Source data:
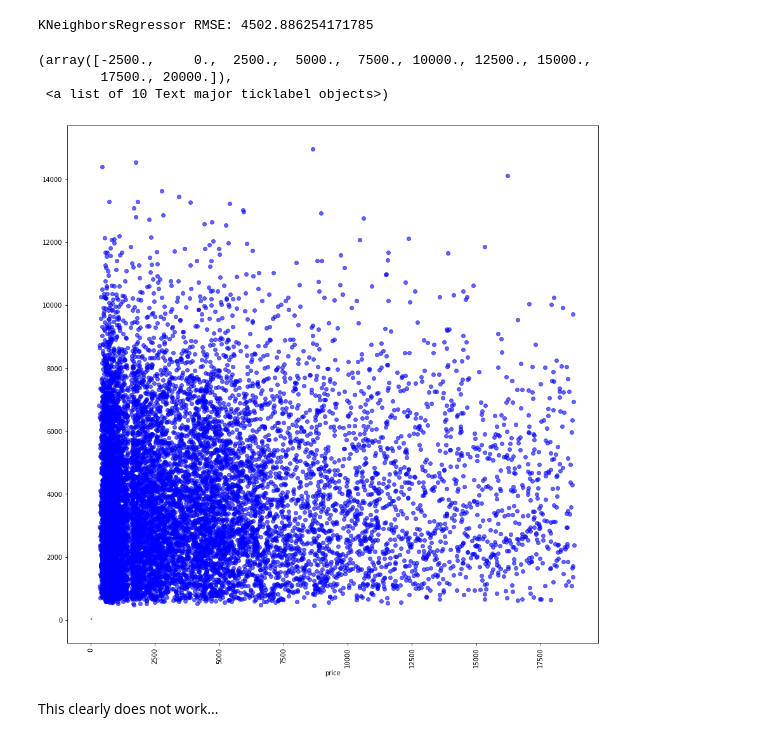
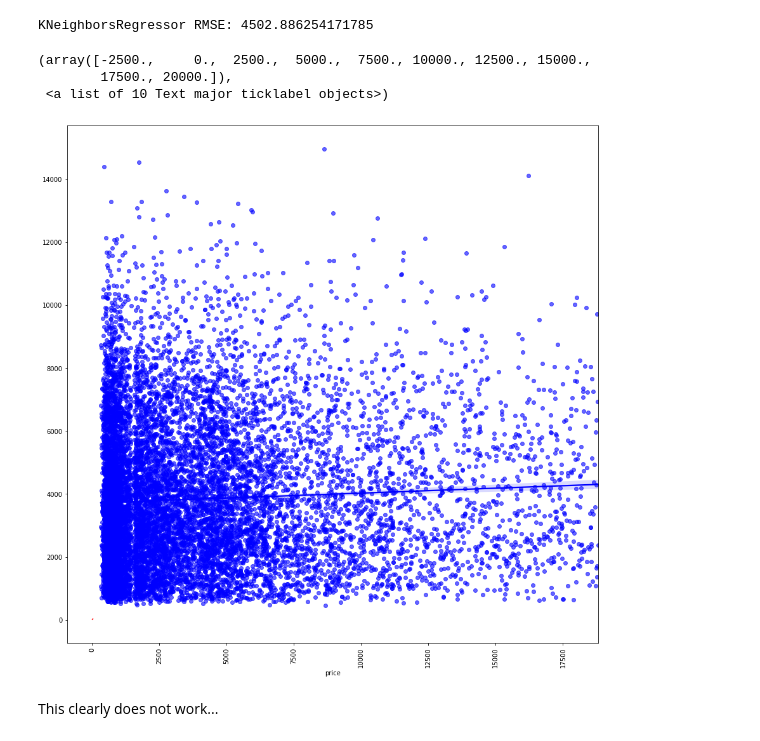
Before and after one commit to aplazobel/diamond-price-estimator, a Jupyter notebook: training_models.ipynb, the cells around one changed output. Drawn from its saved outputs; the diff is of its cells as text; code cells hidden in the pictures.

```diff
--- a/training_models.ipynb
+++ b/training_models.ipynb
@@ -52,14 +52,14 @@ print('KNeighborsRegressor RMSE:', np.sqrt(mean_squared_error(y_test, model.pred
 KNeighborsRegressor RMSE: 4502.886254171785
 # %%
 plt.figure(figsize=(15,15))
-sns.regplot(y_test, model.predict(X_test), color='blue', scatter_kws={'alpha':0.6}, fit_reg=False)
+sns.regplot(y_test, model.predict(X_test), color='blue', scatter_kws={'alpha':0.6}, fit_reg=True)
 sns.lineplot([12, 33], [12, 33], color='red')
 plt.xticks( rotation=90)
 # %% [output]
 (array([-2500.,     0.,  2500.,  5000.,  7500., 10000., 12500., 15000.,
         17500., 20000.]),
  <a list of 10 Text major ticklabel objects>)
-[figure, old version]
+[figure, new version]
 # %% [markdown]
 This clearly does not work...
 # %% [markdown]
```
Also changed, not shown: parts of 4 cells of this notebook.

> _WHAT THE EXERCISE ASKS_:
Reproduce the entries exactly. Do not carry over any picture.

> _SOLUTION_:
Before and after one commit to aplazobel/diamond-price-estimator, a Jupyter notebook: training_models.ipynb, the cells around one changed output. Drawn from its saved outputs; the diff is of its cells as text; code cells hidden in the pictures.

```diff
--- a/training_models.ipynb
+++ b/training_models.ipynb
@@ -52,14 +52,14 @@ print('KNeighborsRegressor RMSE:', np.sqrt(mean_squared_error(y_test, model.pred
 KNeighborsRegressor RMSE: 4502.886254171785
 # %%
 plt.figure(figsize=(15,15))
-sns.regplot(y_test, model.predict(X_test), color='blue', scatter_kws={'alpha':0.6}, fit_reg=False)
+sns.regplot(y_test, model.predict(X_test), color='blue', scatter_kws={'alpha':0.6}, fit_reg=True)
 sns.lineplot([12, 33], [12, 33], color='red')
 plt.xticks( rotation=90)
 # %% [output]
 (array([-2500.,     0.,  2500.,  5000.,  7500., 10000., 12500., 15000.,
         17500., 20000.]),
  <a list of 10 Text major ticklabel objects>)
-[figure, old version]
+[figure, new version]
 # %% [markdown]
 This clearly does not work...
 # %% [markdown]
```
Also changed, not shown: parts of 4 cells of this notebook.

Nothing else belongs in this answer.